Records from a collection:
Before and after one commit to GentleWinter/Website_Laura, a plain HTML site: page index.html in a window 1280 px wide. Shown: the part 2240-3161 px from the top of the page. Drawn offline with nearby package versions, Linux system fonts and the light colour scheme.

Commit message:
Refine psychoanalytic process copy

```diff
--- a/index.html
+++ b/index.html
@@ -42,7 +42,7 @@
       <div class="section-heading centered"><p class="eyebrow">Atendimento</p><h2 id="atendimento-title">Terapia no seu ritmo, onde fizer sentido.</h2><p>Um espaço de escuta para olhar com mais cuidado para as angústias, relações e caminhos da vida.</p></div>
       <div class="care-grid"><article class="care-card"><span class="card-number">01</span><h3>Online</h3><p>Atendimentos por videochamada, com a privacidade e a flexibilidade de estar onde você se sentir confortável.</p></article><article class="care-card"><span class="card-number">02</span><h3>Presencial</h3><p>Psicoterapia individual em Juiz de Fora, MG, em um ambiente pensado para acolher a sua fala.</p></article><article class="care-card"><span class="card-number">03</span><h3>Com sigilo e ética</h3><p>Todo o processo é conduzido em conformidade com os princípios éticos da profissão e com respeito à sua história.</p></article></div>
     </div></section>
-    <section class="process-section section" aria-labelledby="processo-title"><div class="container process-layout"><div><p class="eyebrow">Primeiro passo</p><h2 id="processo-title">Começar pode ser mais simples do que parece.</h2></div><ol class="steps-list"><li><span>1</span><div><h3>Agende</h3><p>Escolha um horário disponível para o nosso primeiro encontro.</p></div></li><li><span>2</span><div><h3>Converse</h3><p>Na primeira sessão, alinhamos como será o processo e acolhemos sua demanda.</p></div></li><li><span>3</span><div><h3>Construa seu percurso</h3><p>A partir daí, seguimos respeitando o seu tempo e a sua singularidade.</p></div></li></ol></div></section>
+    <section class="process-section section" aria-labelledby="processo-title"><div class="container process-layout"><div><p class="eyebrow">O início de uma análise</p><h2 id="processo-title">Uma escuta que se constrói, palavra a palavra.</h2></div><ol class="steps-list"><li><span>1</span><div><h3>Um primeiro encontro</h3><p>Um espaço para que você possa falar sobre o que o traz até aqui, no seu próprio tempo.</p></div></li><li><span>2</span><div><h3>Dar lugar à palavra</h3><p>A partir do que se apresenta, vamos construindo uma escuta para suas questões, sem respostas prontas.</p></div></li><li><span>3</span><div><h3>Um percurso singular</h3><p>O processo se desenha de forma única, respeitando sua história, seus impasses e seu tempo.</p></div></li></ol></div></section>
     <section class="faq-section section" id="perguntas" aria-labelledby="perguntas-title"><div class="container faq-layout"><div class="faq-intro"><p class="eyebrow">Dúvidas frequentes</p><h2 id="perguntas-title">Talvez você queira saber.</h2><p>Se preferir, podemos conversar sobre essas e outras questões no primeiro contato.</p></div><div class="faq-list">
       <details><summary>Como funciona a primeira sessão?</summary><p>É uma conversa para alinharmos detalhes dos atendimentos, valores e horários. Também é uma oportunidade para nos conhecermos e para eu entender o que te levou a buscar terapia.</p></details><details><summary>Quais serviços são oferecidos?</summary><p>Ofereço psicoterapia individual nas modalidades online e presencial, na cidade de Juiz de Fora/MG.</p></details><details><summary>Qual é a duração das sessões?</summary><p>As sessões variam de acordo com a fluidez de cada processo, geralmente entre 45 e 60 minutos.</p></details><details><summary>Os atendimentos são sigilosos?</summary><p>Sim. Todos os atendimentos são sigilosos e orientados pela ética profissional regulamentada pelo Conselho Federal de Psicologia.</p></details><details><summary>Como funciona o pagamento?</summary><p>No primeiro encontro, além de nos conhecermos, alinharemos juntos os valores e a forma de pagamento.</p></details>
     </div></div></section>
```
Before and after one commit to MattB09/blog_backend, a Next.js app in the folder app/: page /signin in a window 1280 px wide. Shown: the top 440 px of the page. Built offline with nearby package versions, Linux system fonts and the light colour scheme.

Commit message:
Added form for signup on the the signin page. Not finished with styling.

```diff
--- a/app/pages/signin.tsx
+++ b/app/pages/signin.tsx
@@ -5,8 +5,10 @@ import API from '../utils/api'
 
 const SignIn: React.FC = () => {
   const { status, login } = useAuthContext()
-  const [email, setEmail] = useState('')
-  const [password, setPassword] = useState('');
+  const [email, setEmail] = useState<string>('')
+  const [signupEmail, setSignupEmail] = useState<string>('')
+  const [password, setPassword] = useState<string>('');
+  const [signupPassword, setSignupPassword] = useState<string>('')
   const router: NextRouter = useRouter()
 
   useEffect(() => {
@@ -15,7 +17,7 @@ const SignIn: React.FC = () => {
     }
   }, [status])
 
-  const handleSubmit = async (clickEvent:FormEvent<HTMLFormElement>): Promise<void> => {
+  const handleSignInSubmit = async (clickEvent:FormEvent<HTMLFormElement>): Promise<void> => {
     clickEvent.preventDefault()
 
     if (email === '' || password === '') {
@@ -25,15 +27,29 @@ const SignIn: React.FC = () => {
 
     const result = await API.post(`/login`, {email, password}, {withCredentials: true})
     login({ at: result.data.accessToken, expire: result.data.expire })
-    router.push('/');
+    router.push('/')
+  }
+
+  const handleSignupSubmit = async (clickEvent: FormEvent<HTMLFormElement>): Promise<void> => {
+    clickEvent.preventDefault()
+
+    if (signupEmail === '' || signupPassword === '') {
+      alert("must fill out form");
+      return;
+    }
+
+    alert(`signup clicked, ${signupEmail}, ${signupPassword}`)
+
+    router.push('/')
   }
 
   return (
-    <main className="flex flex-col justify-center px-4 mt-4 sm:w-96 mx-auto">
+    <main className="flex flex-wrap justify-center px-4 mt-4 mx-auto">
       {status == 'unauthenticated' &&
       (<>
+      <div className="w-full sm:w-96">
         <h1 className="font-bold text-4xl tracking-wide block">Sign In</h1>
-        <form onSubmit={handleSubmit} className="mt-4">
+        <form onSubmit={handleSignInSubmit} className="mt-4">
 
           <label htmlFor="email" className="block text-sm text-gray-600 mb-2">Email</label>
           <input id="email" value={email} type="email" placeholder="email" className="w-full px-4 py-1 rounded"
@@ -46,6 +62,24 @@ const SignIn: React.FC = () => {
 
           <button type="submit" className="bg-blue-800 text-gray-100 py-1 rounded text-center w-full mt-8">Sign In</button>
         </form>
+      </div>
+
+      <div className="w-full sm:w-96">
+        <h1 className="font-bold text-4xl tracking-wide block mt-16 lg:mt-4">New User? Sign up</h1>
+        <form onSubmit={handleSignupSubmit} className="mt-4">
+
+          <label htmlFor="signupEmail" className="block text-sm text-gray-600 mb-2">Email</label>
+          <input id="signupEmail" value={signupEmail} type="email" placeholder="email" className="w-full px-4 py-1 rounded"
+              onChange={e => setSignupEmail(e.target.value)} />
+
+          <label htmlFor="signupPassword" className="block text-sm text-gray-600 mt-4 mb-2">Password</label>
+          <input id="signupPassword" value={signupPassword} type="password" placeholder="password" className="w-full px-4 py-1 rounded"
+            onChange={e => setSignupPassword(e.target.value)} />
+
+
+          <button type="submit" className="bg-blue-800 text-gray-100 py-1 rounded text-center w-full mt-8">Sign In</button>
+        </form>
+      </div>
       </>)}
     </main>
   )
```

TASK REQUIREMENTS: Search term "React": return each line of the data that contains it.

RESPONSE FOR THIS EXERCISE:
 const SignIn: React.FC = () => {
@@ -15,7 +17,7 @@ const SignIn: React.FC = () => {
@@ -25,15 +27,29 @@ const SignIn: React.FC = () => {
@@ -46,6 +62,24 @@ const SignIn: React.FC = () => {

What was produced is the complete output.